- Business valuations furnish documentation to support new financing. Lenders need strong evidence that their loans are properly secured, and a business appraisal can supply that evidence. An independent evaluation of business assets also may encourage lenders to offer favorable interest rates.
- If you decide to sell the business, a valuation can help you establish a reasonable selling price. Without a detailed and defensible appraisal, owners sometimes entertain unreasonably low offers. On the other hand, a valuation can keep owners from overpricing the firm and thus discouraging potential buyers.

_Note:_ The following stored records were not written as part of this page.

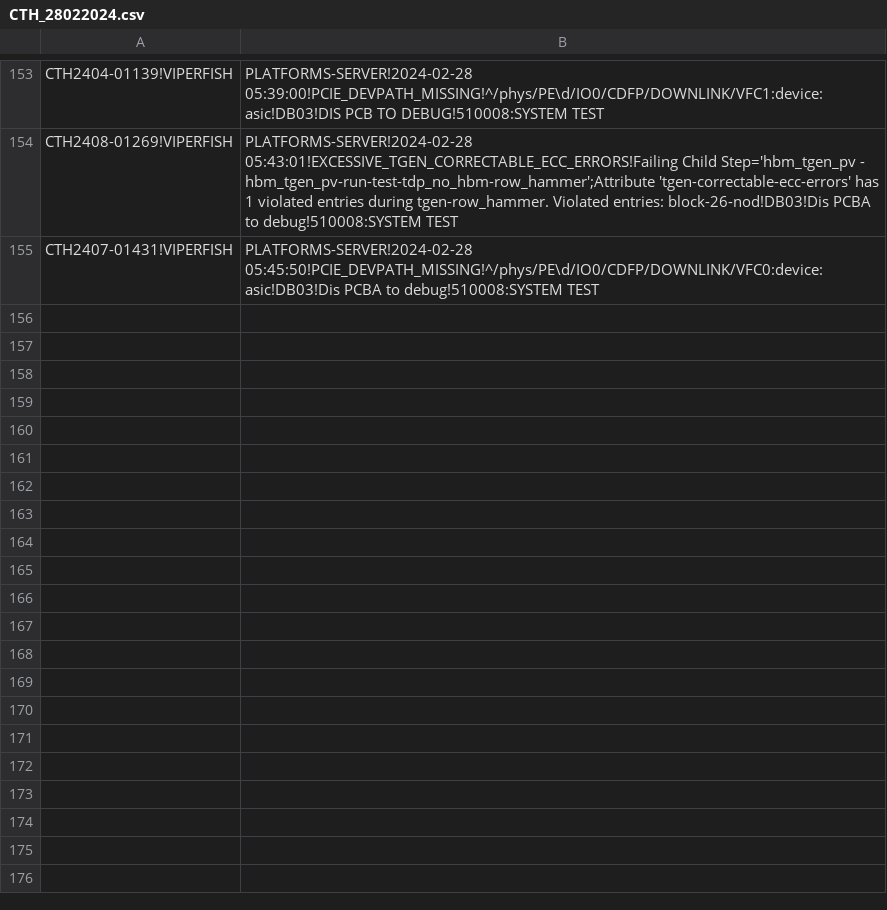
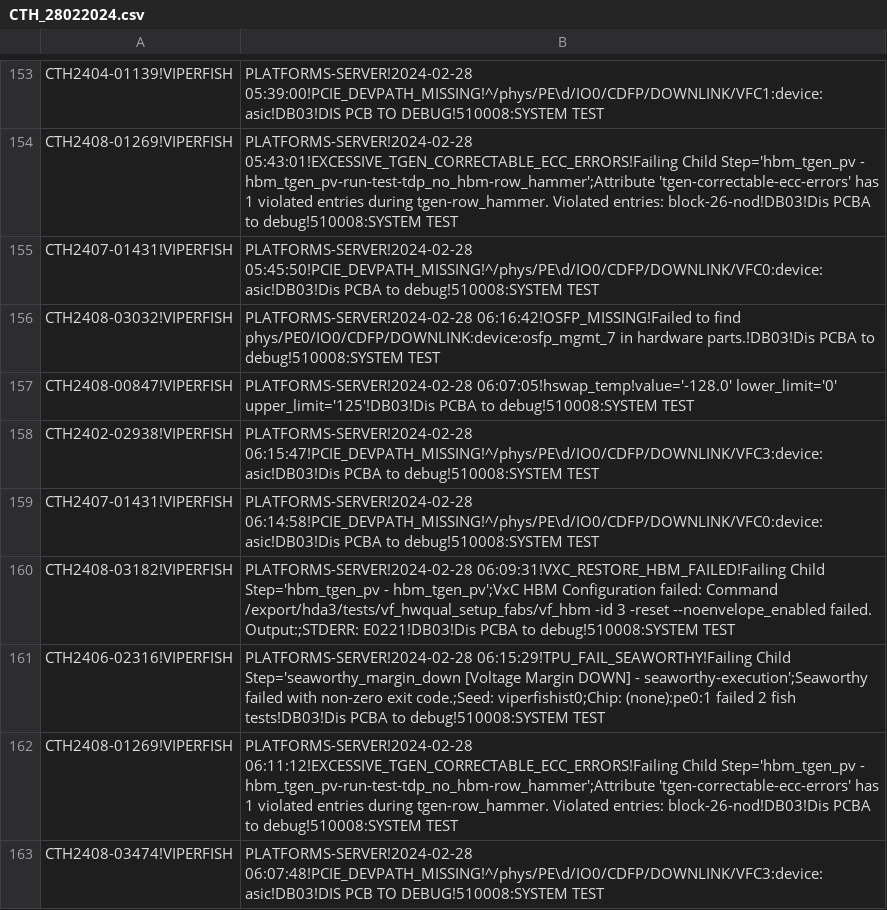
Before and after one commit to kanokluckh/test-project, a CSV file: CTH_28022024.csv, drawn as a sheet; only a part is shown, gaps mark what is left out; the diff names each change by its address in the sheet, - before the commit and + after, or states it on an @@ line.

Commit message:
Update file

```diff
--- a/CTH_28022024.csv
+++ b/CTH_28022024.csv
+row 156: CTH2408-03032!VIPERFISH | PLATFORMS-SERVER!2024-02-28 06:16:42!OSFP_MISSING!Failed to find phys/PE0/IO0/CDFP/DOWNLINK:device:osfp_mgmt_7 in hardware parts.!DB03!Dis PCBA to debug!510008:SYSTEM TEST
+row 157: CTH2408-00847!VIPERFISH | PLATFORMS-SERVER!2024-02-28 06:07:05!hswap_temp!value='-128.0' lower_limit='0' upper_limit='125'!DB03!Dis PCBA to debug!510008:SYSTEM TEST
+row 158: CTH2402-02938!VIPERFISH | PLATFORMS-SERVER!2024-02-28 06:15:47!PCIE_DEVPATH_MISSING!^/phys/PE\d/IO0/CDFP/DOWNLINK/VFC3:device:asic!DB03!Dis PCBA to debug!510008:SYSTEM TEST
+row 159: CTH2407-01431!VIPERFISH | PLATFORMS-SERVER!2024-02-28 06:14:58!PCIE_DEVPATH_MISSING!^/phys/PE\d/IO0/CDFP/DOWNLINK/VFC0:device:asic!DB03!Dis PCBA to debug!510008:SYSTEM TEST
+row 160: CTH2408-03182!VIPERFISH | PLATFORMS-SERVER!2024-02-28 06:09:31!VXC_RESTORE_HBM_FAILED!Failing Child Step='hbm_tgen_pv - hbm_tgen_pv';VxC HBM Configuration failed: Command /export/hda3/tests/vf_hwqual_setup_fabs/vf_hbm -id 3 -reset --noenvelope_enabled failed. Output:;STDERR: E0221!DB03!Dis PCBA to debug!510008:SYSTEM TEST
+row 161: CTH2406-02316!VIPERFISH | PLATFORMS-SERVER!2024-02-28 06:15:29!TPU_FAIL_SEAWORTHY!Failing Child Step='seaworthy_margin_down [Voltage Margin DOWN] - seaworthy-execution';Seaworthy failed with non-zero exit code.;Seed: viperfishist0;Chip: (none):pe0:1 failed 2 fish tests!DB03!Dis PCBA to debug!510008:SYSTEM TEST
+row 162: CTH2408-01269!VIPERFISH | PLATFORMS-SERVER!2024-02-28 06:11:12!EXCESSIVE_TGEN_CORRECTABLE_ECC_ERRORS!Failing Child Step='hbm_tgen_pv - hbm_tgen_pv-run-test-tdp_no_hbm-row_hammer';Attribute 'tgen-correctable-ecc-errors' has 1 violated entries during tgen-row_hammer. Violated entries: block-26-nod!DB03!Dis PCBA to debug!510008:SYSTEM TEST
+row 163: CTH2408-03474!VIPERFISH | PLATFORMS-SERVER!2024-02-28 06:07:48!PCIE_DEVPATH_MISSING!^/phys/PE\d/IO0/CDFP/DOWNLINK/VFC3:device:asic!DB03!DIS PCB TO DEBUG!510008:SYSTEM TEST
```
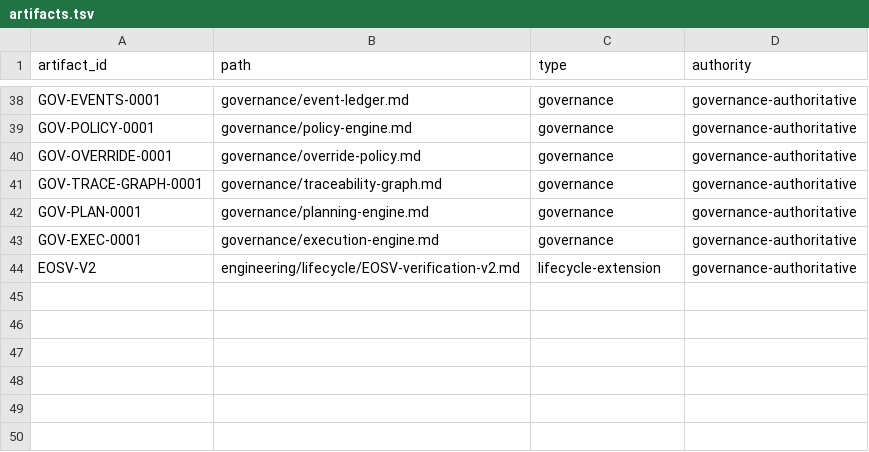
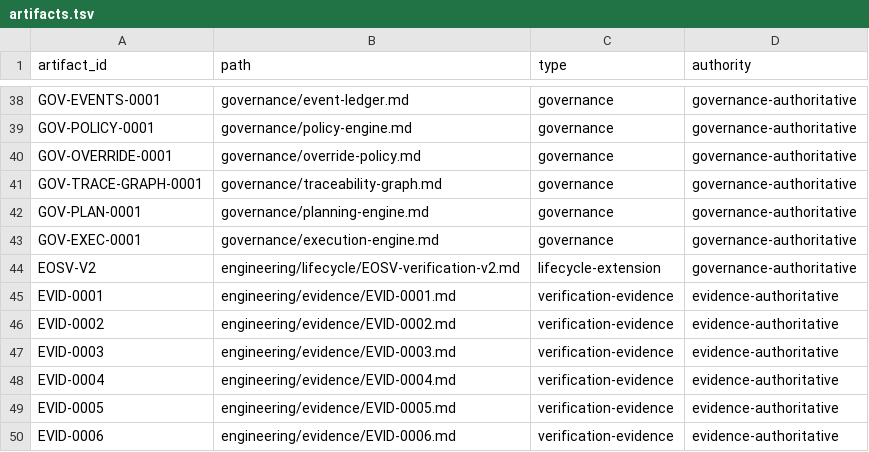
Before and after one commit to monad-framework/monad, a TSV file: .eos/artifacts.tsv, drawn as a sheet; only a part is shown, gaps mark what is left out; the diff names each change by its address in the sheet, - before the commit and + after, or states it on an @@ line.

Commit message:
test(eosv): record WP-MVP-0001 verification evidence

```diff
--- a/.eos/artifacts.tsv
+++ b/.eos/artifacts.tsv
+row 45: EVID-0001 | engineering/evidence/EVID-0001.md | verification-evidence | evidence-authoritative
+row 46: EVID-0002 | engineering/evidence/EVID-0002.md | verification-evidence | evidence-authoritative
+row 47: EVID-0003 | engineering/evidence/EVID-0003.md | verification-evidence | evidence-authoritative
+row 48: EVID-0004 | engineering/evidence/EVID-0004.md | verification-evidence | evidence-authoritative
+row 49: EVID-0005 | engineering/evidence/EVID-0005.md | verification-evidence | evidence-authoritative
+row 50: EVID-0006 | engineering/evidence/EVID-0006.md | verification-evidence | evidence-authoritative
```
Also changed, not shown: .eos/trace-edges.tsv, .eos/work-packets.tsv, 40 other files.
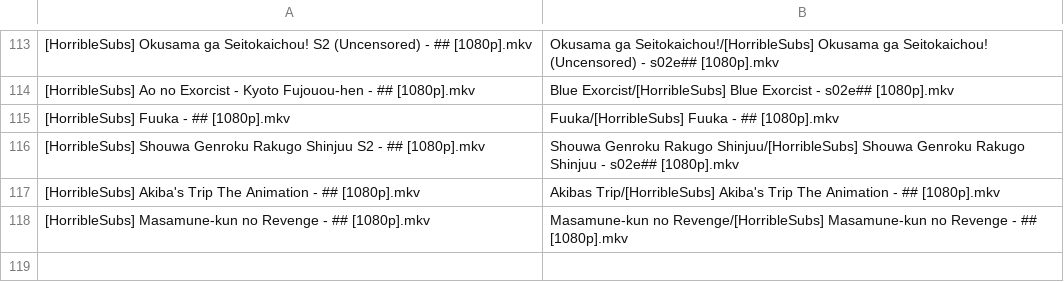
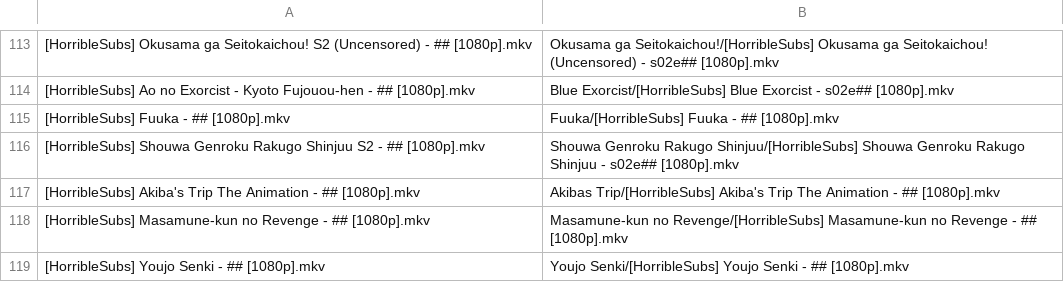
Before and after one commit to SlyBlueFox/tardis, a CSV file: animelist.csv, drawn as a sheet; only a part is shown, gaps mark what is left out; the diff names each change by its address in the sheet, - before the commit and + after, or states it on an @@ line.

Commit message:
Update animelist.csv

```diff
--- a/animelist.csv
+++ b/animelist.csv
+row 119: [HorribleSubs] Youjo Senki - ## [1080p].mkv | Youjo Senki/[HorribleSubs] Youjo Senki - ## [1080p].mkv
```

- What happens if one owner dies or otherwise leaves his or her share of the business to others? In some cases, litigation follows. To ensure that the remaining owners' interests are protected, the business needs to be appraised beforehand.
- A valuation can also support proper estate planning. If the estate is audited, the IRS is more likely to accept valuations that include a clear and reasoned appraisal. In fact, if discounts are adequately supported by an appraisal, estate taxes may be reduced.
- Business appraisals are also useful when it's time to figure capital gains. For example, if you inherit a business from your father and decide to sell it, the business can be valued as of the date of your father's death. A good appraisal can help establish a supportable value for the business and may result in lower capital gains taxes.
For assistance with valuing your business, contact our office.